Problem details :: Determine how many lines in the records include "changed". Write the number and nothing more.

[Data shown — start]

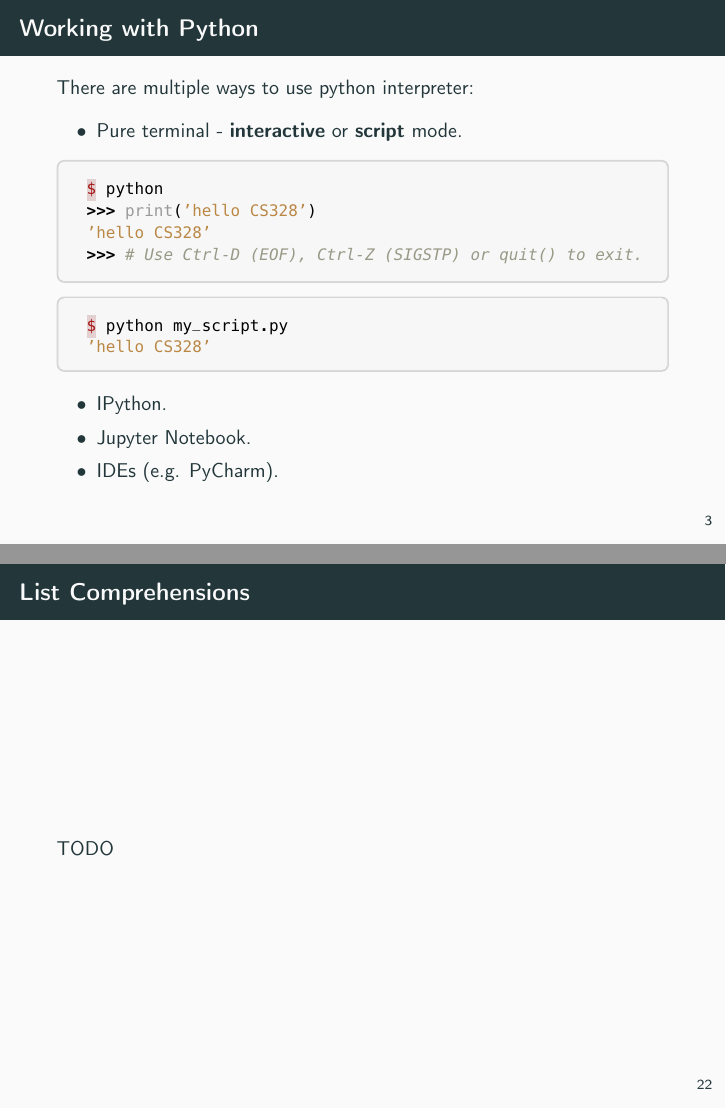
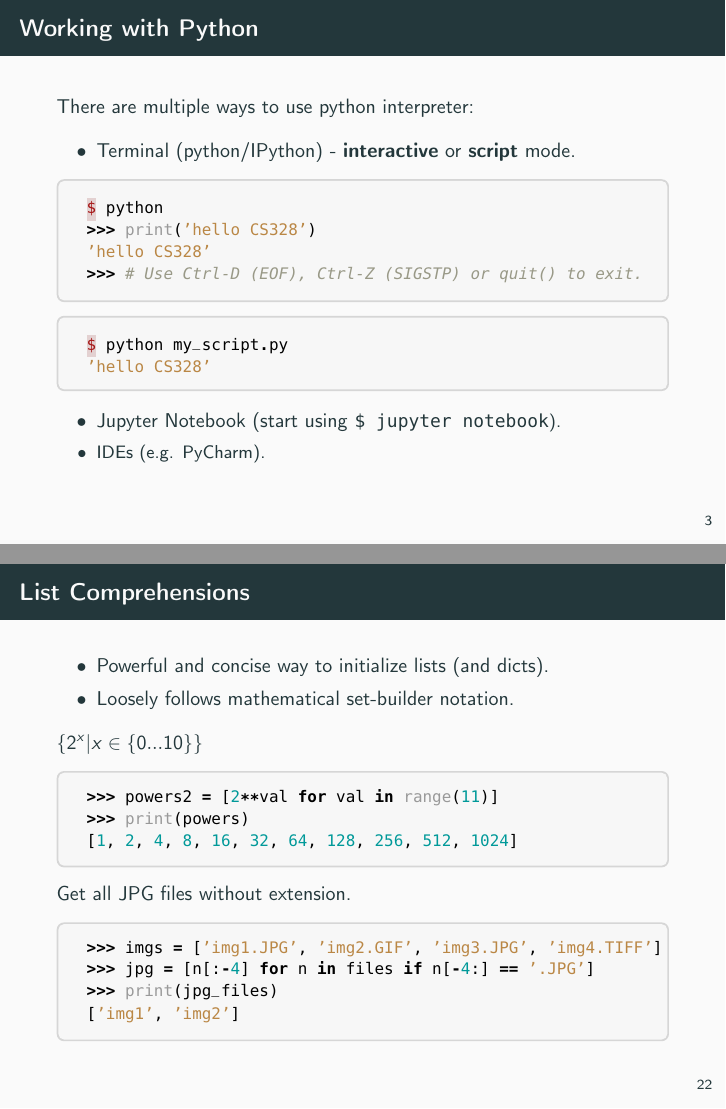
Before and after one commit to bednarikjan/CS328_Numerical_Methods_for_Visual_Computing, LaTeX slides (lectures/01_python/01_python.tex): pages 21 and 99 of 118 before the commit and pages 20 and 100 of 119 after it, joined at a grey line. Compiled offline with pdfLaTeX.

Commit message:
Increased size of indeices in slicing.pdf image. Added lists comprehension slide

```diff
--- a/lectures/01_python/01_python.tex
+++ b/lectures/01_python/01_python.tex
@@ -113,7 +113,7 @@ Jan Bednarik}
 
 	There are multiple ways to use python interpreter:
 	\begin{itemize}
-		\item \pause Pure terminal - \textbf{interactive} or \textbf{script} mode.
+		\item \pause Terminal (python/IPython) - \textbf{interactive} or \textbf{script} mode.
 	\end{itemize}
 
 	\pause
@@ -131,8 +131,7 @@ Jan Bednarik}
 	\end{pythoncode}
 
 	\begin{itemize}
-		\item \pause IPython.
-		\item \pause Jupyter Notebook.
+		\item \pause Jupyter Notebook (start using \small{\texttt{\$ jupyter notebook}}).
 		\item \pause IDEs (e.g. PyCharm).
 	\end{itemize}
 
@@ -718,7 +717,25 @@ Jan Bednarik}
 
 \begin{frame}[fragile]{List Comprehensions}
 
-    TODO
+	\begin{itemize}
+	\item \pause Powerful and concise way to initialize lists (and dicts).
+	\item \pause Loosely follows mathematical set-builder notation.
+	\end{itemize}
+
+	$\{2^{x} | x \in \{0 ... 10\} \}$
+	\begin{pythoncode}
+		>>> powers2 = [2**val for val in range(11)]
+		>>> print(powers)
+		[1, 2, 4, 8, 16, 32, 64, 128, 256, 512, 1024]
+	\end{pythoncode}
+
+	Get all JPG files without extension.
+	\begin{pythoncode}
+		>>> imgs = ['img1.JPG', 'img2.GIF', 'img3.JPG', 'img4.TIFF']
+		>>> jpg = [n[:-4] for n in files if n[-4:] == '.JPG']
+		>>> print(jpg_files)
+		['img1', 'img2']
+	\end{pythoncode}
 
 \end{frame}
 
```
Also changed, not shown: lectures/01_python/img/slicing.pdf, lectures/01_python/01_python.tex (4 more changed lines), 1 other file.
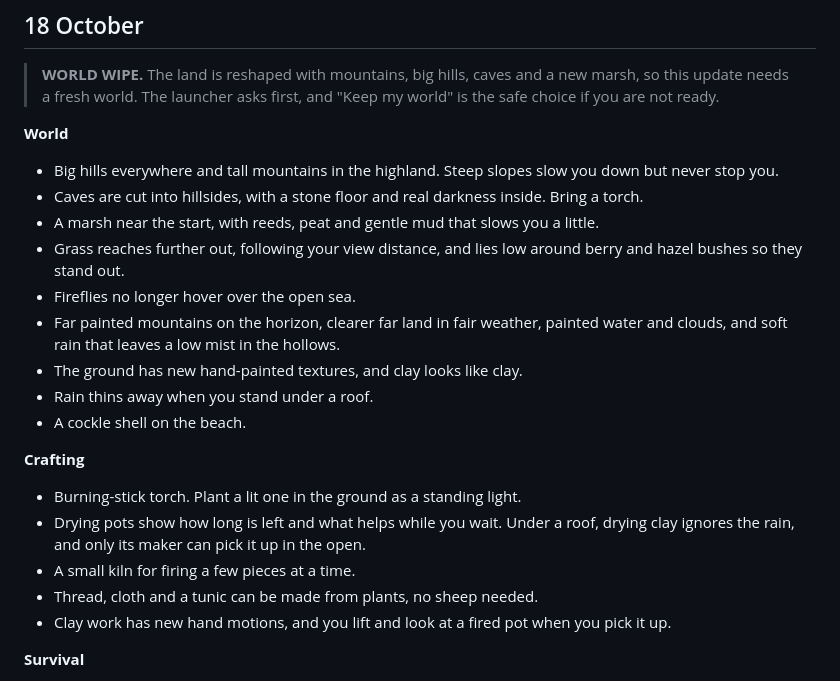
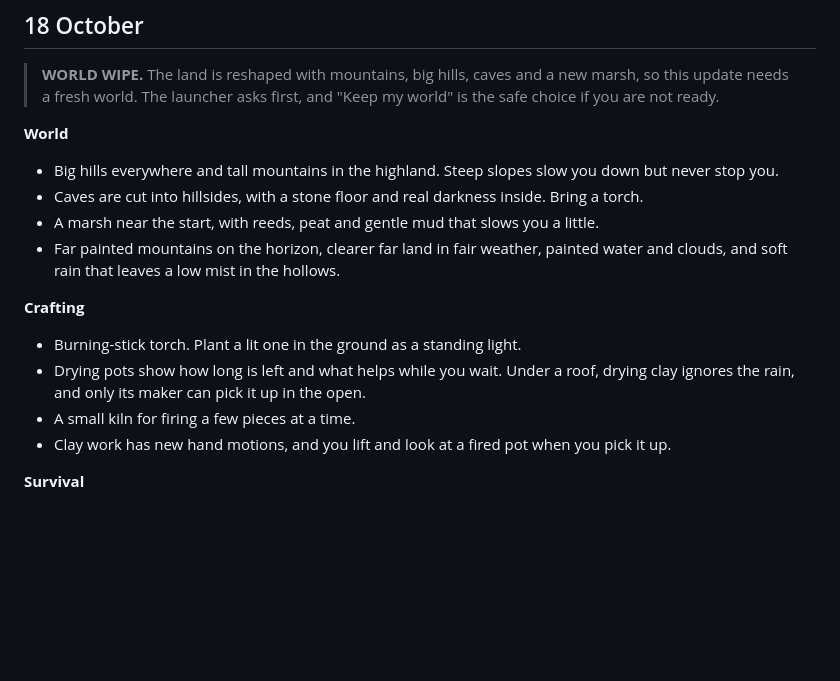
Before and after one commit to Indenex-Studio/Hearthwood-Releases, a Markdown page: PATCHNOTES.md, the part around one of its changes. Rendered like a GitHub page; blank space fills up the shorter version.

```diff
--- a/PATCHNOTES.md
+++ b/PATCHNOTES.md
@@ -10,18 +10,12 @@ What changed, newest first, one section per day. Plain words, no build numbers.
 - Big hills everywhere and tall mountains in the highland. Steep slopes slow you down but never stop you.
 - Caves are cut into hillsides, with a stone floor and real darkness inside. Bring a torch.
 - A marsh near the start, with reeds, peat and gentle mud that slows you a little.
-- Grass reaches further out, following your view distance, and lies low around berry and hazel bushes so they stand out.
-- Fireflies no longer hover over the open sea.
 - Far painted mountains on the horizon, clearer far land in fair weather, painted water and clouds, and soft rain that leaves a low mist in the hollows.
-- The ground has new hand-painted textures, and clay looks like clay.
-- Rain thins away when you stand under a roof.
-- A cockle shell on the beach.
 
 **Crafting**
 - Burning-stick torch. Plant a lit one in the ground as a standing light.
 - Drying pots show how long is left and what helps while you wait. Under a roof, drying clay ignores the rain, and only its maker can pick it up in the open.
 - A small kiln for firing a few pieces at a time.
-- Thread, cloth and a tunic can be made from plants, no sheep needed.
 - Clay work has new hand motions, and you lift and look at a fired pot when you pick it up.
 
 **Survival**
```
Also changed, not shown: other parts of PATCHNOTES.md (+0 -14 lines).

[Data shown — finish]

Written answer :: 3